AMB:  So, we recognize – the United States recognizes – the importance of this region to the overall success of Georgia, and you know that we are making big investments in Georgia and its attempt to become a democratic and pluralistic, multiethnic society.  And, so, Marneuli and Kvemo Kartli, of course, is a microcosm of that kind of pluralistic, multiethnic society.  And that’s why we have USAID projects here, this is why we recruit for our exchange programs down here, and this is why the Embassy has given a grant to this television station – congratulations – because of the work that you do in promoting pluralism and in promoting programs in several different languages.  We think that’s very important in promoting Georgia as a resilient society.

Question:  Our TV, as you know is broadcasted [garbled] and in Azerbaijan.  It is watched not only here, but [interrupted]…. And, in this small studio, sometimes we have very tense disputes as well, and sometimes [garbled] …Any of the issues and the challenges, that is our business.

Now, if you want to add anything, if you have questions or …

AMB:  There’s also a radio here.  Right.  So maybe you could talk about that.

Question:  Yeah, our radio works, of course, in one with the television, and the, the main directional, so we broadcast in two languages.  And the most important is that we are trying to involve the local society, and to base our activity on volunteers, the young people, or wherever.  They want to have their own programs come in just to shed light to the problems or the challenges they have, and this is our direction.  And I think this is one of the most important aims of the local community radio, to reflect the ideas and the voices of the society, and to give this space to the people.

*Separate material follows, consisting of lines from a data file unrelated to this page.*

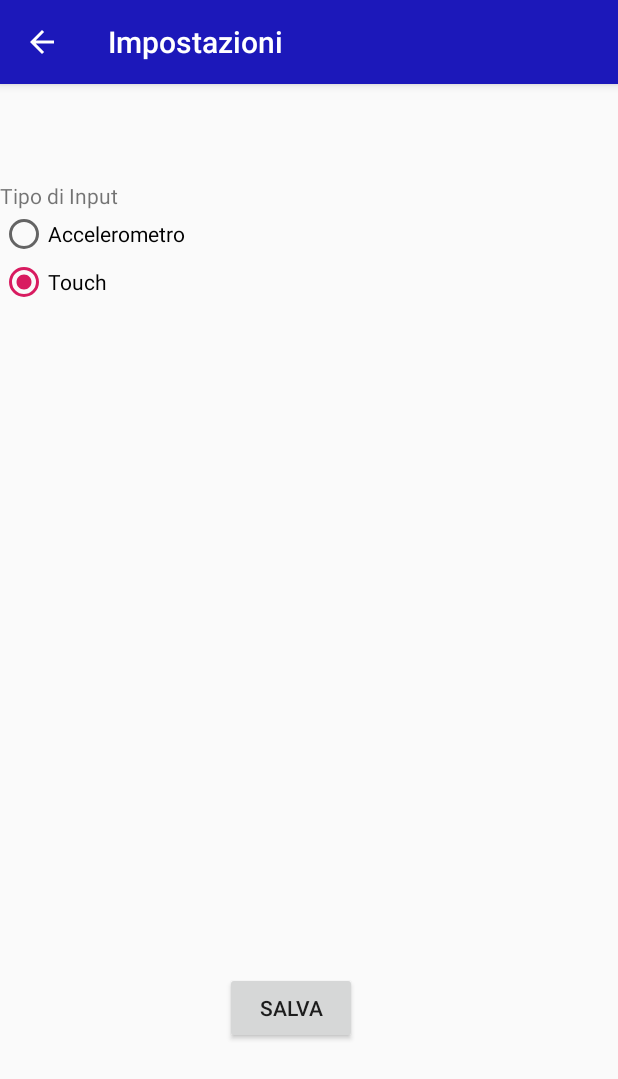
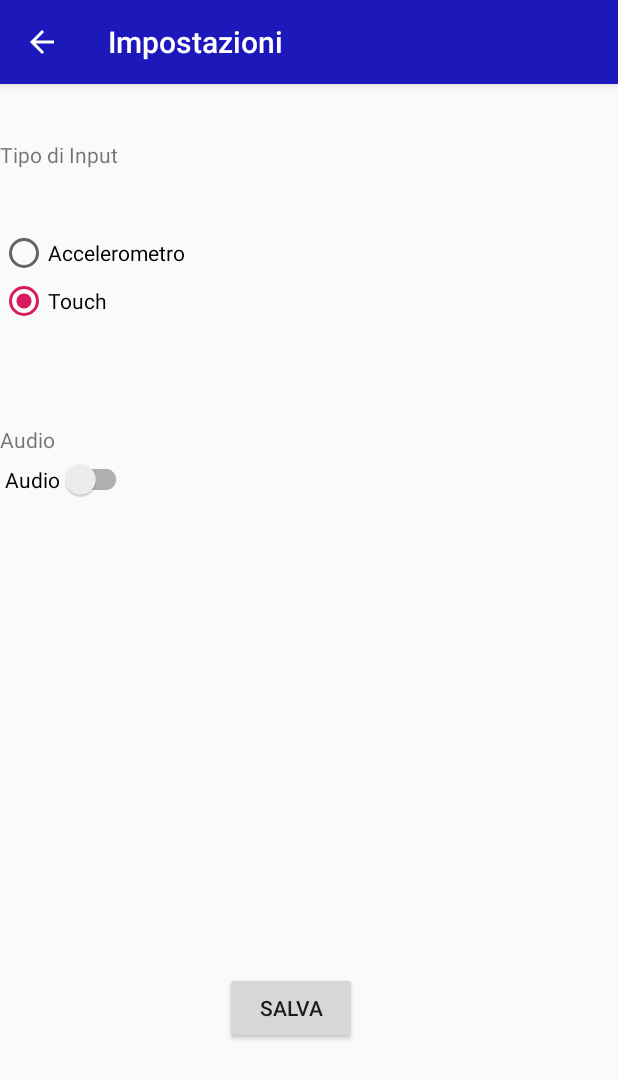
Before and after one commit to lev1492/ArkaNull, an Android app: the screen it shows after launch once a user with an empty profile is signed in (ImpostazioniActivity), after a tap on "IMPOSTAZIONI", on a phone screen of 412 x 824 dp. Shown: the top 1079 px of the screen. Run offline under Robolectric (Android 15) with nearby library versions, the phone set to English and light mode, and no system bars; our stand-ins replace Firebase (no records; nobody signed in at launch, a user with empty details on screens opened directly); libraries missing offline, so code that uses them is left out: com.firebase.ui.

Commit message:
Aggiunto il tasto Audio nelle impostazioni Non ha implicazioni, poichè l'audio non è stato ancora implementato

```diff
--- a/app/src/main/java/com/example/android/arkanull/ImpostazioniActivity.java
+++ b/app/src/main/java/com/example/android/arkanull/ImpostazioniActivity.java
@@ -1,14 +1,17 @@
 package com.example.android.arkanull;
 
 import androidx.appcompat.app.AppCompatActivity;
+import androidx.appcompat.widget.SwitchCompat;
 
 import android.content.Intent;
 import android.os.Bundle;
 import android.provider.MediaStore;
 import android.util.Log;
 import android.view.View;
+import android.widget.CompoundButton;
 import android.widget.LinearLayout;
 import android.widget.RadioButton;
+import android.widget.Switch;
 
 //classe che apre le impostazioni del telefono
 public class ImpostazioniActivity extends AppCompatActivity {
@@ -19,6 +22,7 @@ public class ImpostazioniActivity extends AppCompatActivity {
 
     private static int ACCELEROMETER_INPUT = 1;
     private static int TOUCH_INPUT = 2;
+    private static boolean AUDIO = false;
 
     private static int typeInput = TOUCH_INPUT;
 
@@ -40,13 +44,21 @@ public class ImpostazioniActivity extends AppCompatActivity {
         setContentView(R.layout.activity_impostazioni);
         intent = new Intent(this, MenuActivity.class);
 
-        RadioButton accelerometroButton = findViewById(R.id.accelerometro);
+        RadioButton acceleromterButton = findViewById(R.id.acceleromter);
         RadioButton touchButton = findViewById(R.id.touch);
         if ( typeInput == ACCELEROMETER_INPUT) {
-            accelerometroButton.setChecked(true);
+            acceleromterButton.setChecked(true);
         } else if ( typeInput == TOUCH_INPUT) {
             touchButton.setChecked(true);
         }
+        SwitchCompat audio = findViewById(R.id.audio);
+        if ( AUDIO ) {
+            audio.setChecked(true);
+        } else {
+            audio.setChecked(false);
+        }
+
+
     }
 
     public void onTypeInputClicked(View view) {
@@ -54,7 +66,7 @@ public class ImpostazioniActivity extends AppCompatActivity {
 
         // Check which radio button was clicked
         switch(view.getId()) {
-            case R.id.accelerometro:
+            case R.id.acceleromter:
                 if (checked)
                     typeInput = ACCELEROMETER_INPUT;
                     break;
@@ -65,6 +77,12 @@ public class ImpostazioniActivity extends AppCompatActivity {
         }
     }
 
+    public void onSound(View view) {
+        SwitchCompat audio = findViewById(R.id.audio);
+        boolean checked = ((SwitchCompat) view).isChecked();
+        AUDIO = checked;
+    }
+
     public void onSaveSetting(View view) {
         startActivity(intent);
     }
--- a/app/src/main/res/layout/activity_impostazioni.xml
+++ b/app/src/main/res/layout/activity_impostazioni.xml
@@ -8,25 +8,20 @@
 
     <RadioGroup
         android:id="@+id/activity_impostazioni"
-        android:layout_width="match_parent"
-        android:layout_height="wrap_content"
-        android:layout_marginTop="56dp"
-        android:layout_marginBottom="611dp"
+        android:layout_width="0dp"
+        android:layout_height="64dp"
+        android:layout_marginTop="40dp"
+        android:layout_marginBottom="33dp"
         android:orientation="vertical"
-        app:layout_constraintBottom_toBottomOf="parent"
+        app:layout_constraintBottom_toTopOf="@+id/audioText"
         app:layout_constraintEnd_toEndOf="parent"
+        app:layout_constraintHorizontal_bias="0.0"
         app:layout_constraintStart_toStartOf="parent"
-        app:layout_constraintTop_toTopOf="parent">
+        app:layout_constraintTop_toBottomOf="@+id/textView">
 
 
-        <TextView
-            android:id="@+id/textView"
-            android:layout_width="match_parent"
-            android:layout_height="wrap_content"
-            android:text="Tipo di Input" />
-
         <RadioButton
-            android:id="@+id/accelerometro"
+            android:id="@+id/acceleromter"
             android:layout_width="wrap_content"
             android:layout_height="wrap_content"
             android:onClick="onTypeInputClicked"
@@ -38,7 +33,19 @@
             android:layout_height="wrap_content"
             android:onClick="onTypeInputClicked"
             android:text="@string/touch" />
+
     </RadioGroup>
+
+    <TextView
+        android:id="@+id/textView"
+        android:layout_width="match_parent"
+        android:layout_height="wrap_content"
+        android:layout_marginTop="37dp"
+        android:text="Tipo di Input"
+        app:layout_constraintBottom_toTopOf="@+id/activity_impostazioni"
+        app:layout_constraintEnd_toEndOf="parent"
+        app:layout_constraintStart_toStartOf="parent"
+        app:layout_constraintTop_toTopOf="parent" />
 
     <Button
         android:id="@+id/save"
@@ -47,10 +54,38 @@
         android:layout_marginStart="150dp"
         android:layout_marginEnd="173dp"
         android:layout_marginBottom="128dp"
+        android:onClick="onSaveSetting"
         android:text="@string/salva"
-        android:onClick="onSaveSetting"
         app:layout_constraintBottom_toBottomOf="parent"
         app:layout_constraintEnd_toEndOf="parent"
         app:layout_constraintHorizontal_bias="0.0"
         app:layout_constraintStart_toStartOf="parent" />
+
+    <TextView
+        android:id="@+id/audioText"
+        android:layout_width="match_parent"
+        android:layout_height="wrap_content"
+        android:layout_marginTop="33dp"
+        android:layout_marginBottom="3dp"
+        android:text="@string/audio"
+        app:layout_constraintBottom_toTopOf="@+id/audio"
+        app:layout_constraintEnd_toEndOf="parent"
+        app:layout_constraintStart_toStartOf="parent"
+        app:layout_constraintTop_toBottomOf="@+id/activity_impostazioni" />
+
+    <androidx.appcompat.widget.SwitchCompat
+        android:id="@+id/audio"
+        android:layout_width="wrap_content"
+        android:layout_height="wrap_content"
+        android:layout_marginTop="3dp"
+        android:layout_marginEnd="321dp"
+        android:onClick="onSound"
+        android:switchMinWidth="56dp"
+        android:text="@string/audio"
+        android:textOff="OFF"
+        android:textOn="ON"
+        app:layout_constraintEnd_toEndOf="parent"
+        app:layout_constraintStart_toStartOf="parent"
+        app:layout_constraintTop_toBottomOf="@+id/audioText"
+        tools:ignore="MissingConstraints" />
 </androidx.constraintlayout.widget.ConstraintLayout>
--- a/app/src/main/res/values/strings.xml
+++ b/app/src/main/res/values/strings.xml
@@ -13,9 +13,11 @@
     <string name="classifica">Classifica</string>
     <string name="impostazioni">Impostazioni</string>
     <string name="logout">Esci</string>
+    <string name="tipoInput">Tipo Input</string>
     <string name="accelerometro">Accelerometro</string>
     <string name="touch" translatable="false">Touch</string>
     <string name="salva" >Salva</string>
+    <string name="audio" >Audio</string>
 
 
     <!-- Facebook application ID and custom URL scheme (app ID prefixed by 'fb'). -->
```
Also changed, not shown: 1 other file.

AMB:  Great.  Good.

Question:  Just, uh, to comment about the role of the media in the pre-election period.  As you know, the media outlets in Georgia are kind of politically polarized.  How would you assess the role and the real importance of the media during the elections?

AMB:  Well, I mean the most important outcome of any election is, of  course, to have the results reflect the will of the people, and in order for the people to make reasoned choices, they need to know the positions of the various parties and the various candidates.  And for that reason, media is very important.  We in the United States have a very polarized media environment, but it is a media environment that is not controlled by the government, and the most important thing, I think, is that all points of view are heard.  Of course, it bothers me that the media environment in the United States is polarized, but it would bother me even more if the media environment was uniphonic, you know, with just one voice. It needs to be like Georgian music:  it needs to be polyphonic.